Deadly video tapes and the creepy long-haired girl crawling out of wells and televisions return for the sequel to the 2002 hit horror film. The sequel continues to follow Rachel (Naomi Watts) and her son Aiden (David Dorfman). They've left behind the horrors of the original film and started a new life in a small town. Rachel is a journalist at a small newspaper when she hears of a gruesome death of a teenager and a flooded house. Investigating the death, she sees the same deformed face she found on her niece and her son's father.

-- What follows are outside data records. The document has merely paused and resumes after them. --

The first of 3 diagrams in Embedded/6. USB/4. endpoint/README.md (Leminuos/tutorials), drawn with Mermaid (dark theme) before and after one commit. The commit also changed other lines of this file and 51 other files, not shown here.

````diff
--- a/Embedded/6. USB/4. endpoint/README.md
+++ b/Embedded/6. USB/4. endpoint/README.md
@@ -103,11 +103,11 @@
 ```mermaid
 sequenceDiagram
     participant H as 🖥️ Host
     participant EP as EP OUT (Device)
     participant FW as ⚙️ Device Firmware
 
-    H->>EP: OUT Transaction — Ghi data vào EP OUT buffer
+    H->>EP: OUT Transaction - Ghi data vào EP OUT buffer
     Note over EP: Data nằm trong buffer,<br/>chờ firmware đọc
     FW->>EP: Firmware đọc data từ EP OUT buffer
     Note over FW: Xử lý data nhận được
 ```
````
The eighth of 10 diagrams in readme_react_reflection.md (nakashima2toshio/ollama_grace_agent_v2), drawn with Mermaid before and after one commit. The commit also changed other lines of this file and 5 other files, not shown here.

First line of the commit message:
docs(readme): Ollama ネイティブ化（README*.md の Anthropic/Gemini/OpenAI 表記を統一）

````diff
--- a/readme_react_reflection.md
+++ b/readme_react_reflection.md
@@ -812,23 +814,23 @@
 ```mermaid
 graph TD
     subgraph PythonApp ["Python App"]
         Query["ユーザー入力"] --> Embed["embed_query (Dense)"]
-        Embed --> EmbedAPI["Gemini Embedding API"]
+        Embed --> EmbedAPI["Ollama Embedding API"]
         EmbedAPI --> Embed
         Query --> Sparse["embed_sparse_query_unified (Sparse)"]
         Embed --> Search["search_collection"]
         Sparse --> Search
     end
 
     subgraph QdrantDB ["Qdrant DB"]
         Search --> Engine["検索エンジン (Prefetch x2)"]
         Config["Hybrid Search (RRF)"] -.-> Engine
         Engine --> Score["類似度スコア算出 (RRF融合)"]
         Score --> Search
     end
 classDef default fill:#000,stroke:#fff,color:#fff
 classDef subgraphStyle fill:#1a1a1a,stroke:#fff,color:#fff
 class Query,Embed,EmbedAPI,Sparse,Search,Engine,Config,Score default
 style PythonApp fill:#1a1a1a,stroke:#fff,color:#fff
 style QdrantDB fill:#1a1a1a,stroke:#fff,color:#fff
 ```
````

Feeling guilty, Aidan has visions of Samara continuing to stalk him. Rachel tries to dispose of the evidence and move on with her life but she can't help but notice the strange behavior of her son. Animals continue to act weird like the horses in the first one but this time deer outright attack them, one of the more exhilarating scenes of the film. The horror in this film comes from Samara popping up repeatedly as she attempts to take over Aidan's body and received motherly love from Rachel.
As the strange occurrences grow more extreme, Rachel confides in her boss Max Rourke (Simon Baker), who is skeptical of her statements and believes she has mental issues. Rachel leaves her son and explores the history of Samara and her origins. She discovers that the source of Samara's power is the mysterious circumstances surrounding her mother Evelyn (Sissy Spacek). It's hinted that there have been other people who have sought out the mental patient for answers and a bigger universe for The Ring series.
Samara's powers grow stronger when she has Aidan's body and can murder people who haven't even seen the video. The logic of The Ring was already a bit confusing but with further exploration in a sequel, it becomes harder to maintain the rules in any sort of logical sense. The second film does not match the atmospheric terror and mystery of the first though Hideo Nakata, the director of the original Japanese version, tries his best to add some scares.
This sequel pretty much ended the series for over a decade. The film wraps up the story of Rachel and Aidan but Samara would stick around in people's memories for some time to eventually inspire a sequel in this age of rehashes. The Ring introduced a new kind of horror and sparked the adaptation of Japanese horror but couldn't maintain the thrills of the first one to keep the story going for much longer.